- **What is required**
A bare count is the expected answer, namely the number of lines in the records that have the word "index".

- **Data supplied**
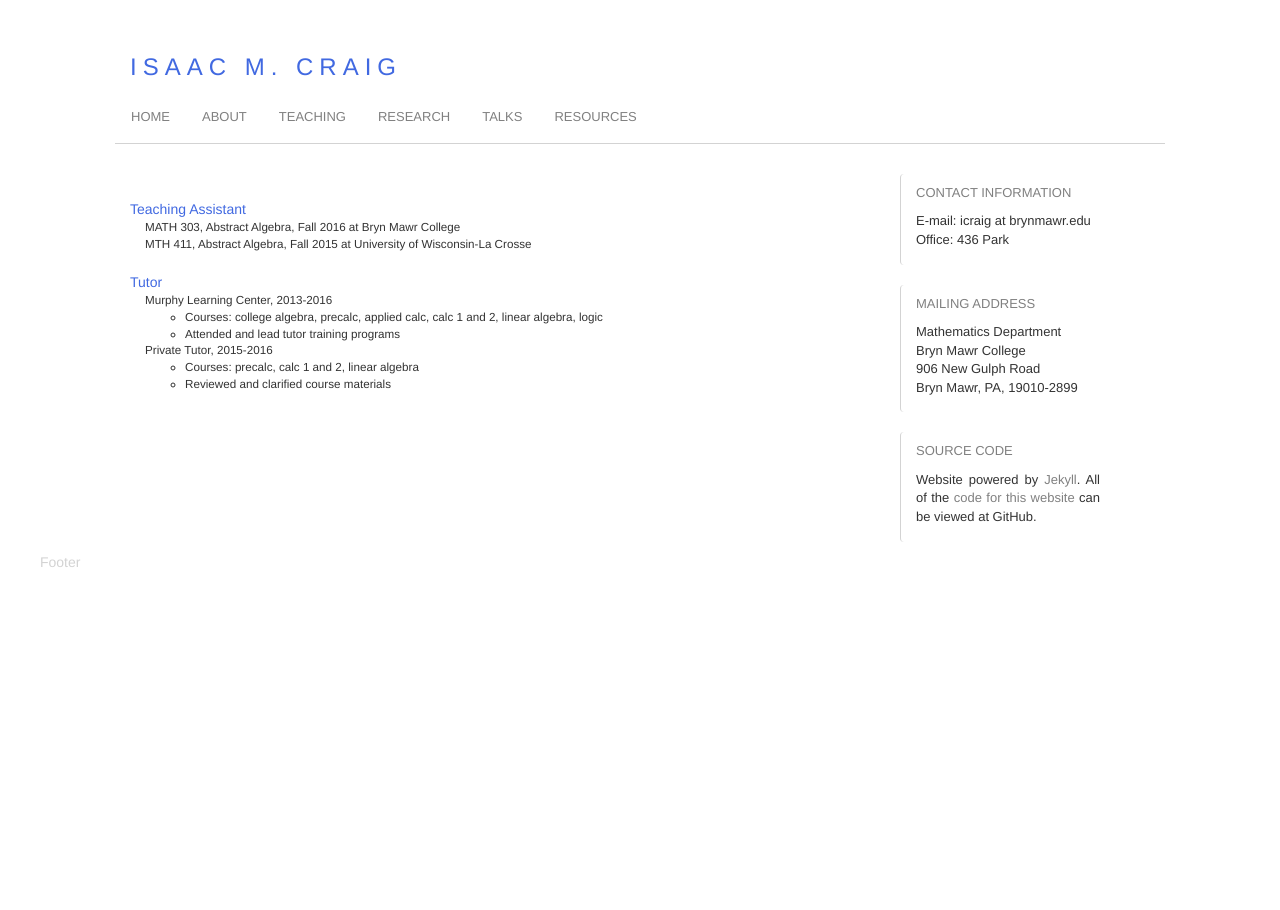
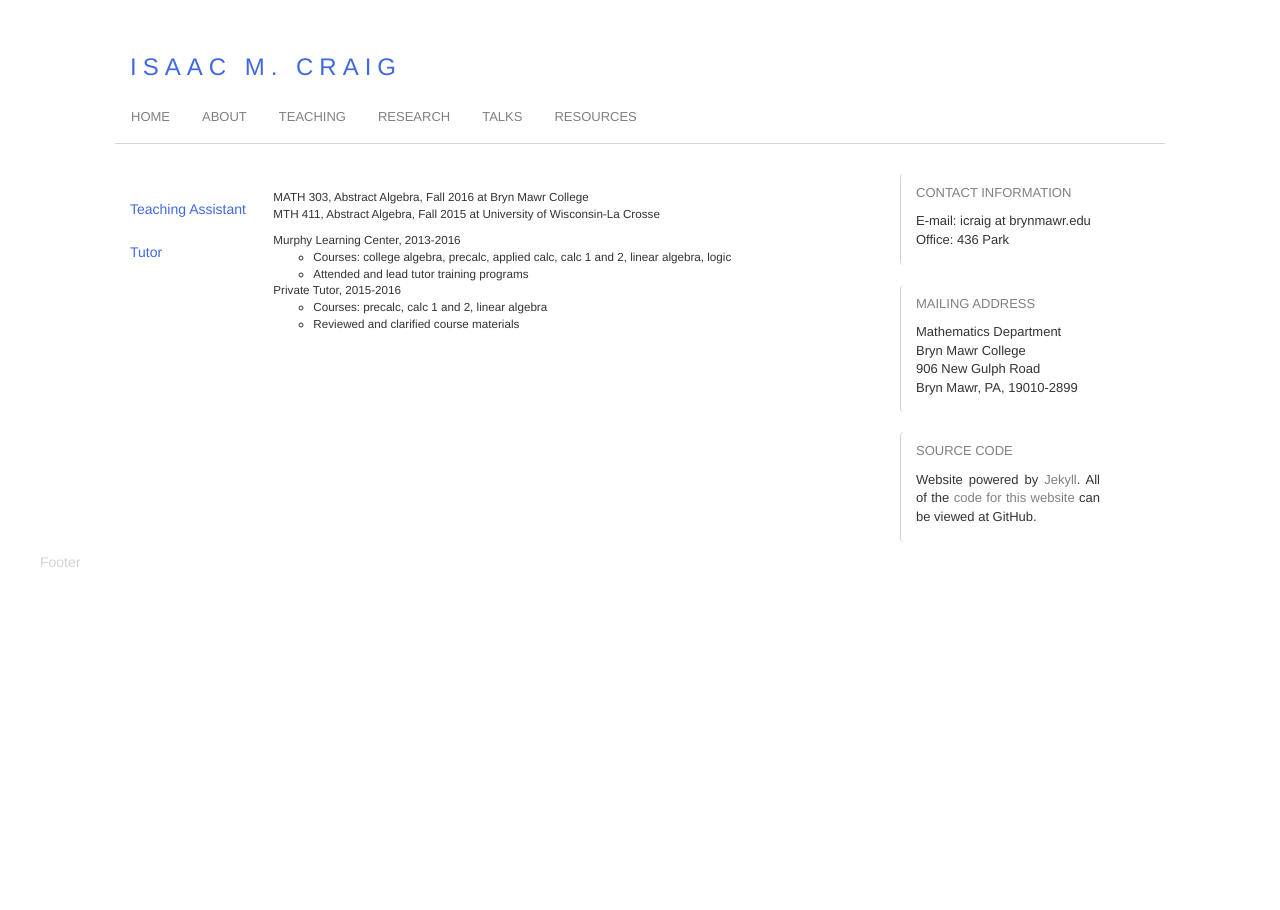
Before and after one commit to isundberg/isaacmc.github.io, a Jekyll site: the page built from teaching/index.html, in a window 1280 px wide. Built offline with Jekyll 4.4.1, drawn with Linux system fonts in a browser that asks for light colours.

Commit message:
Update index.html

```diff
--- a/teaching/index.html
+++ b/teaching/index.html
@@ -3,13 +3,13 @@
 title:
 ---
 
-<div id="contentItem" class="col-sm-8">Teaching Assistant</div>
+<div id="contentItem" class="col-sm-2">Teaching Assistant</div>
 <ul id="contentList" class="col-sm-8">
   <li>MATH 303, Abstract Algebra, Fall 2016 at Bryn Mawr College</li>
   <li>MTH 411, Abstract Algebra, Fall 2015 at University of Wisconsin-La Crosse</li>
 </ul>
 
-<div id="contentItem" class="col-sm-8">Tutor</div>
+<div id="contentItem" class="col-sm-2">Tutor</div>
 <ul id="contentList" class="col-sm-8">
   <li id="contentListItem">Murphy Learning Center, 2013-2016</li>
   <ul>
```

- **Exercise output**
4